As the national divorce rate for new marriages hovers around 50%, couples living together before marriage or in lieu of marriage is an increasingly routine arrangement. Media coverage has played a part by confirming what many people knew anecdotally: that people are choosing to live together as a committed couple without ever getting married.
What is also increasing in frequency and necessity is for cohabitating couples to be proactive in laying the legal groundwork for how they plan to live together, acquire or pay for assets, and how they should disentangle themselves from such arrangements in the event that they break-up. It can be a difficult conversation to have – no less difficult than one party asking the other for a pre-nuptial agreement – and the introduction of real world considerations may burst the romantic bubble for some, but the risks are real and people’s lives change – the boyfriend with a steady paycheck has gone back to school and is unable to pay half the mortgage; your girlfriend can not afford her to contribute to household expenses when she loses her job; you have a child together.
The ease of cohabitation without the apparent messiness or seemingly permanence of marriage can actually create a larger quagmire of difficulty if the relationship ends. If you are considering cohabitating with your partner, there are a few things worth considering:
1. Common Law Marriage in Pennsylvania. There isn’t any, at least any more. As we’ve discussed on this blog in the past, common law marriage in Pennsylvania was abolished by case law in 2003 and by statute in 2005. A common law marriage that pre-dates the 2005 law may be recognized by the courts, but “playing at house” in Pennsylvania after the 2005 effective date of the law will not result in the assumption that there is marital property or martial value in assets.
2. Cohabitation Agreement. Consider having a cohabitation agreement drawn up. We are seeing more couples requesting cohabitation agreements than ever before. “Cohabitation agreement” is a catch-all phrase for a contract between two people as to how they are going to set up their finances and economic life together when they begin living together. Unlike a prenuptial agreement which has the actual marriage as the triggering event for the agreement to be in effect, a cohabitation agreement will carry the hallmarks of a contract: an offer and acceptance of terms; consideration for performance of the terms. Unlike a prenuptial agreement which would be viewed in the context of a divorce in the Family Court, if you needed to enforce a cohabitation agreement it would be done by in Civil Court.
For married same-sex couples, a cohabitation agreement may be a worthwhile document to draft if you were legally married in another state and move into Pennsylvania. Pennsylvania may not recognize a pre-nuptial agreement which uses marriage as a condition of the agreement, nor will Pennsylvania’s courts recognize the same-sex marriage from another state; by entering into a cohabitation agreement, same-sex couple may at least be able to address their property rights in Pennsylvania without having to relocate to another state just to establish residency and seek a divorce. Until same-sex marriages are afforded the same full faith and credit among all of the states, a cohabitation agreement may insulate couples from finding themselves in a situation in which they can not clearly separate and divide their economic lives from each other.

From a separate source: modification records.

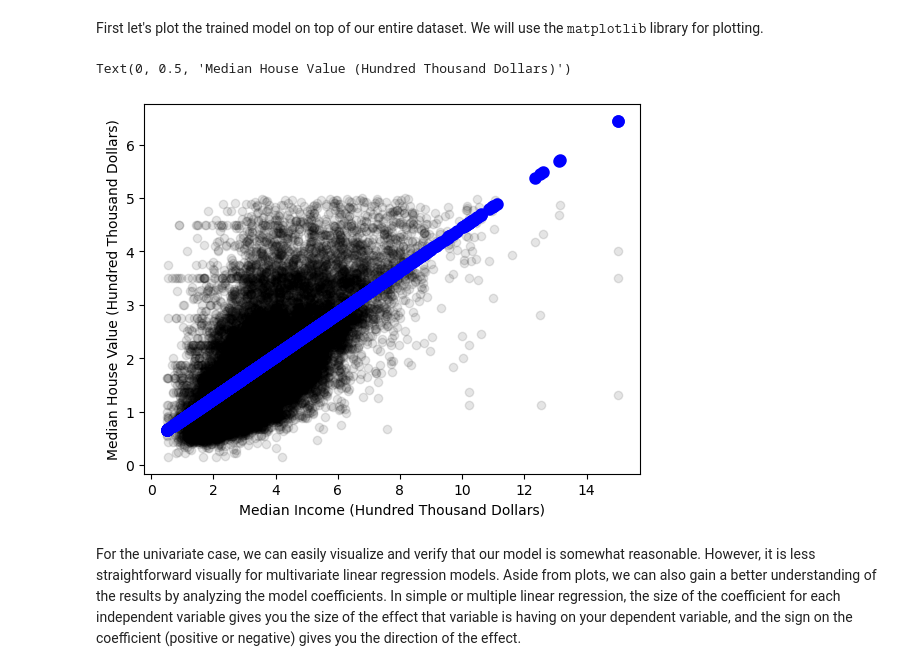
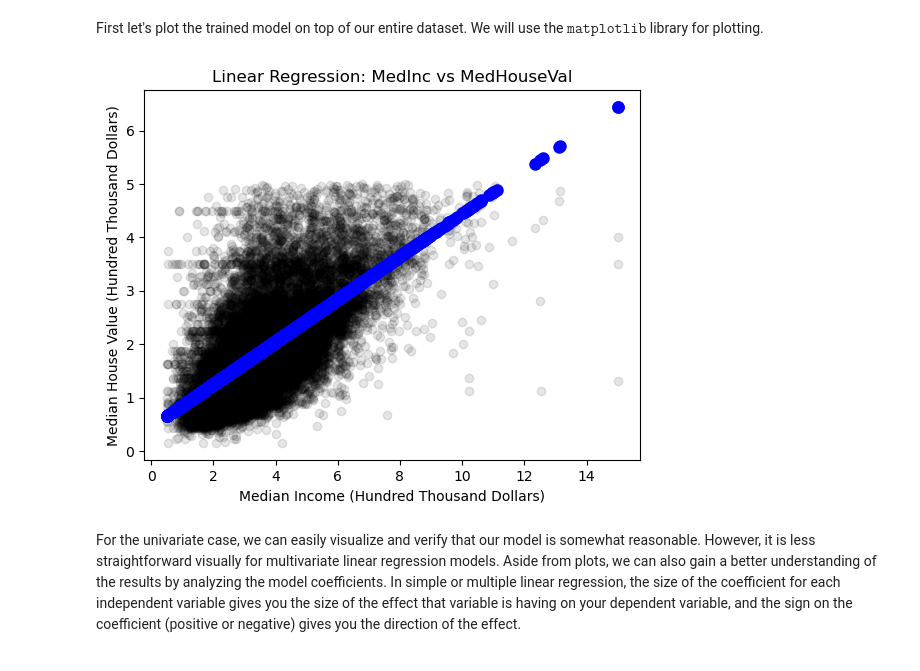
Before and after one commit to patrickyip0/Penn-Py-Intro_Predic_analysis-_Regress, a Jupyter notebook: Demo_Codes/Linear Regression/Linear Regression Coding Demo.ipynb, the cells around one changed output. Saved outputs shown, nothing was run; the diff lists cells and outputs as text; code cells hidden in the pictures.

```diff
--- a/Demo_Codes/Linear Regression/Linear Regression Coding Demo.ipynb
+++ b/Demo_Codes/Linear Regression/Linear Regression Coding Demo.ipynb
@@ -227,16 +235,17 @@ Previously, we've trained our Linear Regression Model with Median Income as the
 # %% [markdown]
 First let's plot the trained model on top of our entire dataset. We will use the $\texttt{matplotlib}$ library for plotting.
 # %%
-from matplotlib import pyplot as plt
+from matplotlib import pyplot as plt # Import matplotlib for plotting
 
 # Plot outputs
-plt.scatter(X, y, color="black", alpha=0.1)
-plt.scatter(X_train, y_pred_train, color="blue", linewidth=3)
-plt.xlabel("Median Income (Hundred Thousand Dollars)")
-plt.ylabel("Median House Value (Hundred Thousand Dollars)")
+plt.scatter(X, y, color="black", alpha=0.1) # Scatter plot of actual data points
+plt.scatter(X_train, y_pred_train, color="blue", linewidth=3) # Scatter plot of predicted values for training set
+plt.xlabel("Median Income (Hundred Thousand Dollars)") # Label for x-axis
+plt.ylabel("Median House Value (Hundred Thousand Dollars)") # Label for y-axis
+plt.title("Linear Regression: MedInc vs MedHouseVal") # Title of the plot
+plt.show() # Display the plot
 # %% [output]
-Text(0, 0.5, 'Median House Value (Hundred Thousand Dollars)')
-[figure, old version]
+[figure, new version]
 # %% [markdown]
 For the univariate case, we can easily visualize and verify that our model is somewhat reasonable. However, it is less straightforward visually for multivariate linear regression models. Aside from plots, we can also gain a better understanding of the results by analyzing the model coefficients. In simple or multiple linear regression, the size of the coefficient for each independent variable gives you the size of the effect that variable is having on your dependent variable, and the sign on the coefficient (positive or negative) gives you the direction of the effect.
 # %%
```
Also changed, not shown: parts of 19 cells of this notebook.
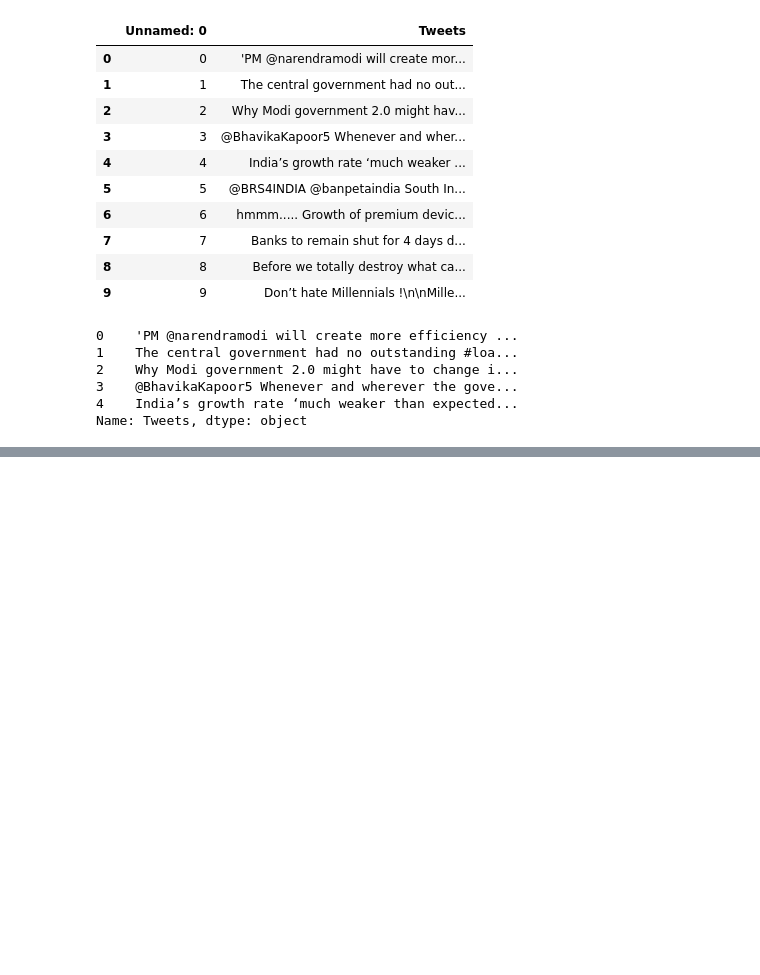
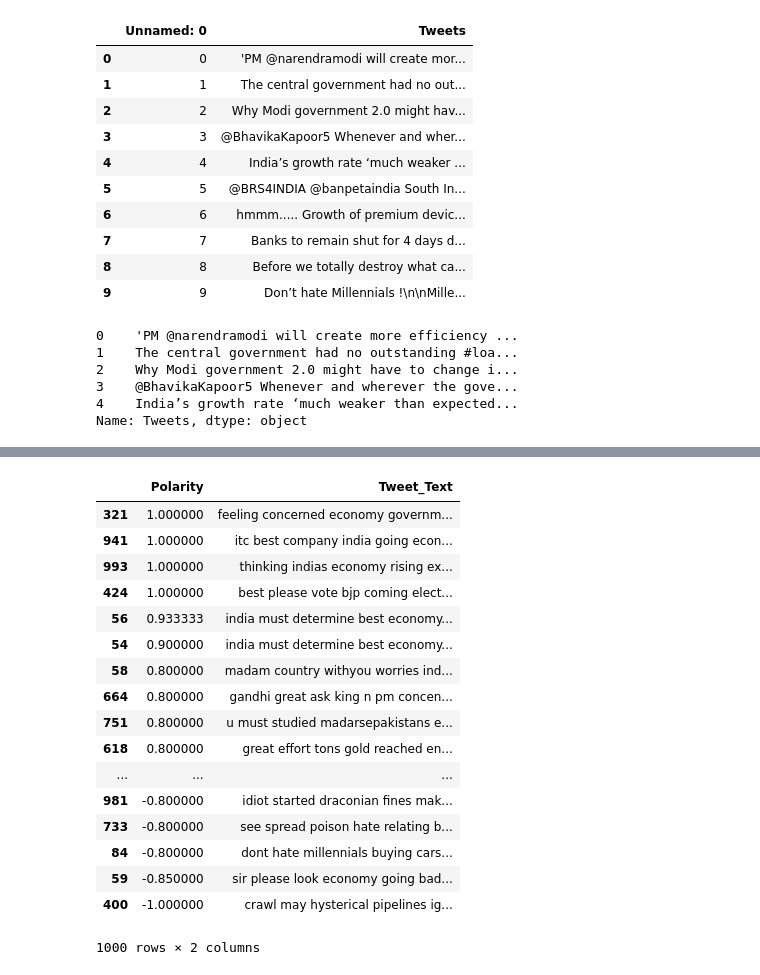
Before and after one commit to hpsuresh12345/Python-code, a Jupyter notebook: Tweepy_InfotainmentTweets.ipynb, the cells around one changed output, grey strips where cells are left out. Drawn from its saved outputs; the diff is of its cells as text; code cells hidden in the pictures; blank space fills up the shorter version.

```diff
--- a/Tweepy_InfotainmentTweets.ipynb
+++ b/Tweepy_InfotainmentTweets.ipynb
@@ -444,0 +595,23 @@ KeyError: ignored
+# %%
+sentiments = [[tweet.sentiment.polarity, str(tweet)] for tweet in sentiment_text]
+sentiment_df = pd.DataFrame(sentiments, columns=["Polarity", "Tweet_Text"])
+sentiment_df.sort_values(by='Polarity', ascending=False)
+# %% [output]
+|  | Polarity | Tweet_Text |
+| 321 | 1.000000 | feeling concerned economy governm... |
+| 941 | 1.000000 | itc best company india going econ... |
+| 993 | 1.000000 | thinking indias economy rising ex... |
+| 424 | 1.000000 | best please vote bjp coming elect... |
+| 56 | 0.933333 | india must determine best economy... |
+| 54 | 0.900000 | india must determine best economy... |
+| 58 | 0.800000 | madam country withyou worries ind... |
+| 664 | 0.800000 | gandhi great ask king n pm concen... |
+| 751 | 0.800000 | u must studied madarsepakistans e... |
+| 618 | 0.800000 | great effort tons gold reached en... |
+| ... | ... | ... |
+| 981 | -0.800000 | idiot started draconian fines mak... |
+| 733 | -0.800000 | see spread poison hate relating b... |
+| 84 | -0.800000 | dont hate millennials buying cars... |
+| 59 | -0.850000 | sir please look economy going bad... |
+| 400 | -1.000000 | crawl may hysterical pipelines ig... |
+1000 rows × 2 columns
```
Also changed, not shown: parts of 22 cells of this notebook.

3. Deeds and Titles. Title property appropriately. There are a variety of ways to title property and how it is done can significantly impact parties’ rights to that property. A jointly titled checking account may assume that all monies deposited are “equally” owned. If the parties specified a right of survivorship or titled the asset in a way that reflects their intent, then whether it is a break-up or one party pre-deceasing the other, the passage of the asset to the owner will be clean and unambiguous.
Legal ownership in assets also means legal liabilities should be considered, too. When someone decides to bear the cost of purchasing an asset, there should not be any ambiguity as to how it is paid for between the couple if they break-up. How that asset is legally titled will determine who has responsibility for the continued payment or liability for the asset. If it is only titled in one person’s name, then they may considerable difficulty securing contribution from the other.
4. Taxes. Find and use an accountant. Can you claim your partner as a dependent? Are there child care costs that can be claimed for your child? Unmarried couples can not file in the (usually) most tax advantaged designation of “married, filing jointly,” but an accountant can help you maximize your credits, deductions, and exemptions, particularly if you have children together and especially if one party earns considerably less income than the other.
In the second installment, we will cover issues related medical insurance, beneficiary rights, emergency contacts, and "the break up."